## EXERCISE BRIEF
Nothing but the records themselves, exactly as written, should appear in the reply; leave out the pictures.

PROVIDED MATERIAL: Begin

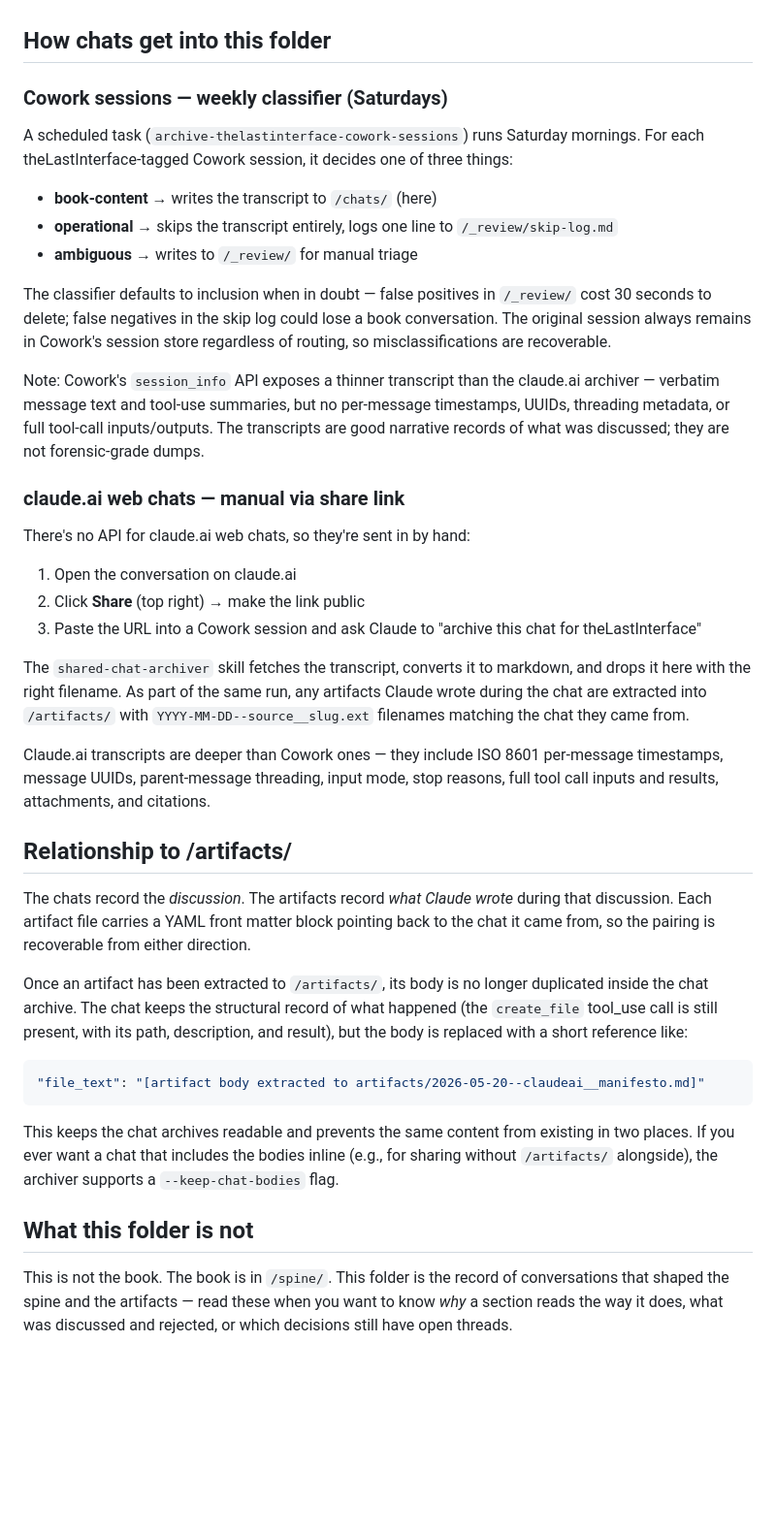
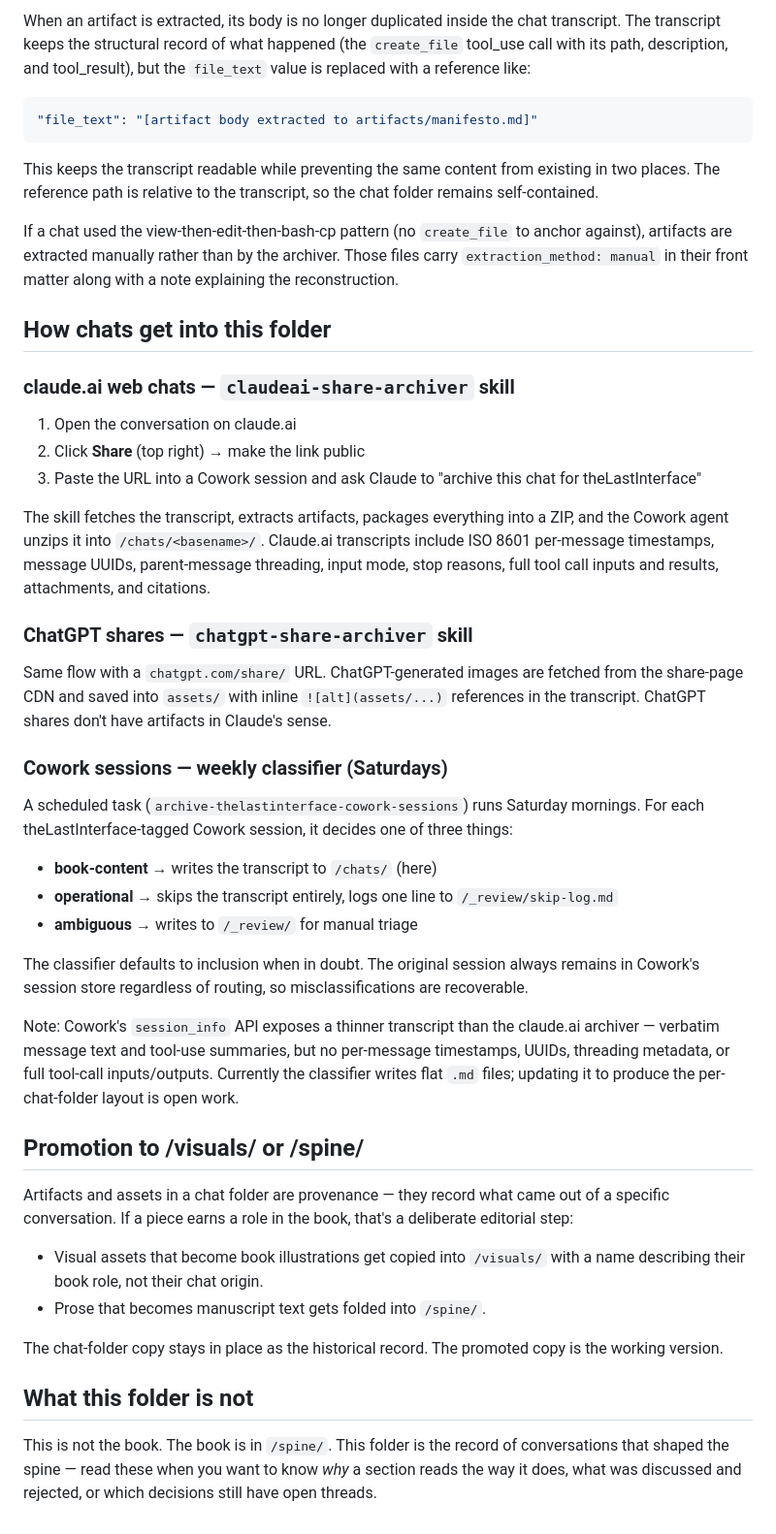
Before and after one commit to tamimat/theLastInterFace, a Markdown page: chats/README.md, the part around one of its changes. Shown at 97% size. Drawn GitHub-style; blank space fills up the shorter version.

````diff
--- a/chats/README.md
+++ b/chats/README.md
@@ -20,4 +62,26 @@ YYYY-MM-DD--source__short-slug.md
+When an artifact is extracted, its body is no longer duplicated inside the chat transcript. The transcript keeps the structural record of what happened (the `create_file` tool_use call with its path, description, and tool_result), but the `file_text` value is replaced with a reference like:
+
+```json
+"file_text": "[artifact body extracted to artifacts/manifesto.md]"
+```
+
+This keeps the transcript readable while preventing the same content from existing in two places. The reference path is relative to the transcript, so the chat folder remains self-contained.
+
+If a chat used the view-then-edit-then-bash-cp pattern (no `create_file` to anchor against), artifacts are extracted manually rather than by the archiver. Those files carry `extraction_method: manual` in their front matter along with a note explaining the reconstruction.
+
 ## How chats get into this folder
+
+### claude.ai web chats — `claudeai-share-archiver` skill
+
+1. Open the conversation on claude.ai
+2. Click **Share** (top right) → make the link public
+3. Paste the URL into a Cowork session and ask Claude to "archive this chat for theLastInterface"
+
+The skill fetches the transcript, extracts artifacts, packages everything into a ZIP, and the Cowork agent unzips it into `/chats/<basename>/`. Claude.ai transcripts include ISO 8601 per-message timestamps, message UUIDs, parent-message threading, input mode, stop reasons, full tool call inputs and results, attachments, and citations.
+
+### ChatGPT shares — `chatgpt-share-archiver` skill
+
+Same flow with a `chatgpt.com/share/` URL. ChatGPT-generated images are fetched from the share-page CDN and saved into `assets/` with inline `![alt](assets/...)` references in the transcript. ChatGPT shares don't have artifacts in Claude's sense.
 
 ### Cowork sessions — weekly classifier (Saturdays)
 
@@ -27,34 +91,19 @@ A scheduled task (`archive-thelastinterface-cowork-sessions`) runs Saturday morn
 - **operational** → skips the transcript entirely, logs one line to `/_review/skip-log.md`
 - **ambiguous** → writes to `/_review/` for manual triage
 
-The classifier defaults to inclusion when in doubt — false positives in `/_review/` cost 30 seconds to delete; false negatives in the skip log could lose a book conversation. The original session always remains in Cowork's session store regardless of routing, so misclassifications are recoverable.
+The classifier defaults to inclusion when in doubt. The original session always remains in Cowork's session store regardless of routing, so misclassifications are recoverable.
 
-Note: Cowork's `session_info` API exposes a thinner transcript than the claude.ai archiver — verbatim message text and tool-use summaries, but no per-message timestamps, UUIDs, threading metadata, or full tool-call inputs/outputs. The transcripts are good narrative records of what was discussed; they are not forensic-grade dumps.
+Note: Cowork's `session_info` API exposes a thinner transcript than the claude.ai archiver — verbatim message text and tool-use summaries, but no per-message timestamps, UUIDs, threading metadata, or full tool-call inputs/outputs. Currently the classifier writes flat `.md` files; updating it to produce the per-chat-folder layout is open work.
 
-### claude.ai web chats — manual via share link
+## Promotion to /visuals/ or /spine/
 
-There's no API for claude.ai web chats, so they're sent in by hand:
+Artifacts and assets in a chat folder are provenance — they record what came out of a specific conversation. If a piece earns a role in the book, that's a deliberate editorial step:
 
-1. Open the conversation on claude.ai
-2. Click **Share** (top right) → make the link public
-3. Paste the URL into a Cowork session and ask Claude to "archive this chat for theLastInterface"
+- Visual assets that become book illustrations get copied into `/visuals/` with a name describing their book role, not their chat origin.
+- Prose that becomes manuscript text gets folded into `/spine/`.
 
-The `shared-chat-archiver` skill fetches the transcript, converts it to markdown, and drops it here with the right filename. As part of the same run, any artifacts Claude wrote during the chat are extracted into `/artifacts/` with `YYYY-MM-DD--source__slug.ext` filenames matching the chat they came from.
-
-Claude.ai transcripts are deeper than Cowork ones — they include ISO 8601 per-message timestamps, message UUIDs, parent-message threading, input mode, stop reasons, full tool call inputs and results, attachments, and citations.
-
-## Relationship to /artifacts/
-
-The chats record the *discussion*. The artifacts record *what Claude wrote* during that discussion. Each artifact file carries a YAML front matter block pointing back to the chat it came from, so the pairing is recoverable from either direction.
-
-Once an artifact has been extracted to `/artifacts/`, its body is no longer duplicated inside the chat archive. The chat keeps the structural record of what happened (the `create_file` tool_use call is still present, with its path, description, and result), but the body is replaced with a short reference like:
-
-```json
-"file_text": "[artifact body extracted to artifacts/2026-05-20--claudeai__manifesto.md]"
-```
-
-This keeps the chat archives readable and prevents the same content from existing in two places. If you ever want a chat that includes the bodies inline (e.g., for sharing without `/artifacts/` alongside), the archiver supports a `--keep-chat-bodies` flag.
+The chat-folder copy stays in place as the historical record. The promoted copy is the working version.
 
 ## What this folder is not
 
-This is not the book. The book is in `/spine/`. This folder is the record of conversations that shaped the spine and the artifacts — read these when you want to know *why* a section reads the way it does, what was discussed and rejected, or which decisions still have open threads.
+This is not the book. The book is in `/spine/`. This folder is the record of conversations that shaped the spine — read these when you want to know *why* a section reads the way it does, what was discussed and rejected, or which decisions still have open threads.
````
Also changed, not shown: other parts of chats/README.md (+46 -4 lines).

PROVIDED MATERIAL: End

## ANSWER SPACE
Before and after one commit to tamimat/theLastInterFace, a Markdown page: chats/README.md, the part around one of its changes. Shown at 97% size. Drawn GitHub-style; blank space fills up the shorter version.

````diff
--- a/chats/README.md
+++ b/chats/README.md
@@ -20,4 +62,26 @@ YYYY-MM-DD--source__short-slug.md
+When an artifact is extracted, its body is no longer duplicated inside the chat transcript. The transcript keeps the structural record of what happened (the `create_file` tool_use call with its path, description, and tool_result), but the `file_text` value is replaced with a reference like:
+
+```json
+"file_text": "[artifact body extracted to artifacts/manifesto.md]"
+```
+
+This keeps the transcript readable while preventing the same content from existing in two places. The reference path is relative to the transcript, so the chat folder remains self-contained.
+
+If a chat used the view-then-edit-then-bash-cp pattern (no `create_file` to anchor against), artifacts are extracted manually rather than by the archiver. Those files carry `extraction_method: manual` in their front matter along with a note explaining the reconstruction.
+
 ## How chats get into this folder
+
+### claude.ai web chats — `claudeai-share-archiver` skill
+
+1. Open the conversation on claude.ai
+2. Click **Share** (top right) → make the link public
+3. Paste the URL into a Cowork session and ask Claude to "archive this chat for theLastInterface"
+
+The skill fetches the transcript, extracts artifacts, packages everything into a ZIP, and the Cowork agent unzips it into `/chats/<basename>/`. Claude.ai transcripts include ISO 8601 per-message timestamps, message UUIDs, parent-message threading, input mode, stop reasons, full tool call inputs and results, attachments, and citations.
+
+### ChatGPT shares — `chatgpt-share-archiver` skill
+
+Same flow with a `chatgpt.com/share/` URL. ChatGPT-generated images are fetched from the share-page CDN and saved into `assets/` with inline `![alt](assets/...)` references in the transcript. ChatGPT shares don't have artifacts in Claude's sense.
 
 ### Cowork sessions — weekly classifier (Saturdays)
 
@@ -27,34 +91,19 @@ A scheduled task (`archive-thelastinterface-cowork-sessions`) runs Saturday morn
 - **operational** → skips the transcript entirely, logs one line to `/_review/skip-log.md`
 - **ambiguous** → writes to `/_review/` for manual triage
 
-The classifier defaults to inclusion when in doubt — false positives in `/_review/` cost 30 seconds to delete; false negatives in the skip log could lose a book conversation. The original session always remains in Cowork's session store regardless of routing, so misclassifications are recoverable.
+The classifier defaults to inclusion when in doubt. The original session always remains in Cowork's session store regardless of routing, so misclassifications are recoverable.
 
-Note: Cowork's `session_info` API exposes a thinner transcript than the claude.ai archiver — verbatim message text and tool-use summaries, but no per-message timestamps, UUIDs, threading metadata, or full tool-call inputs/outputs. The transcripts are good narrative records of what was discussed; they are not forensic-grade dumps.
+Note: Cowork's `session_info` API exposes a thinner transcript than the claude.ai archiver — verbatim message text and tool-use summaries, but no per-message timestamps, UUIDs, threading metadata, or full tool-call inputs/outputs. Currently the classifier writes flat `.md` files; updating it to produce the per-chat-folder layout is open work.
 
-### claude.ai web chats — manual via share link
+## Promotion to /visuals/ or /spine/
 
-There's no API for claude.ai web chats, so they're sent in by hand:
+Artifacts and assets in a chat folder are provenance — they record what came out of a specific conversation. If a piece earns a role in the book, that's a deliberate editorial step:
 
-1. Open the conversation on claude.ai
-2. Click **Share** (top right) → make the link public
-3. Paste the URL into a Cowork session and ask Claude to "archive this chat for theLastInterface"
+- Visual assets that become book illustrations get copied into `/visuals/` with a name describing their book role, not their chat origin.
+- Prose that becomes manuscript text gets folded into `/spine/`.
 
-The `shared-chat-archiver` skill fetches the transcript, converts it to markdown, and drops it here with the right filename. As part of the same run, any artifacts Claude wrote during the chat are extracted into `/artifacts/` with `YYYY-MM-DD--source__slug.ext` filenames matching the chat they came from.
-
-Claude.ai transcripts are deeper than Cowork ones — they include ISO 8601 per-message timestamps, message UUIDs, parent-message threading, input mode, stop reasons, full tool call inputs and results, attachments, and citations.
-
-## Relationship to /artifacts/
-
-The chats record the *discussion*. The artifacts record *what Claude wrote* during that discussion. Each artifact file carries a YAML front matter block pointing back to the chat it came from, so the pairing is recoverable from either direction.
-
-Once an artifact has been extracted to `/artifacts/`, its body is no longer duplicated inside the chat archive. The chat keeps the structural record of what happened (the `create_file` tool_use call is still present, with its path, description, and result), but the body is replaced with a short reference like:
-
-```json
-"file_text": "[artifact body extracted to artifacts/2026-05-20--claudeai__manifesto.md]"
-```
-
-This keeps the chat archives readable and prevents the same content from existing in two places. If you ever want a chat that includes the bodies inline (e.g., for sharing without `/artifacts/` alongside), the archiver supports a `--keep-chat-bodies` flag.
+The chat-folder copy stays in place as the historical record. The promoted copy is the working version.
 
 ## What this folder is not
 
-This is not the book. The book is in `/spine/`. This folder is the record of conversations that shaped the spine and the artifacts — read these when you want to know *why* a section reads the way it does, what was discussed and rejected, or which decisions still have open threads.
+This is not the book. The book is in `/spine/`. This folder is the record of conversations that shaped the spine — read these when you want to know *why* a section reads the way it does, what was discussed and rejected, or which decisions still have open threads.
````
Also changed, not shown: other parts of chats/README.md (+46 -4 lines).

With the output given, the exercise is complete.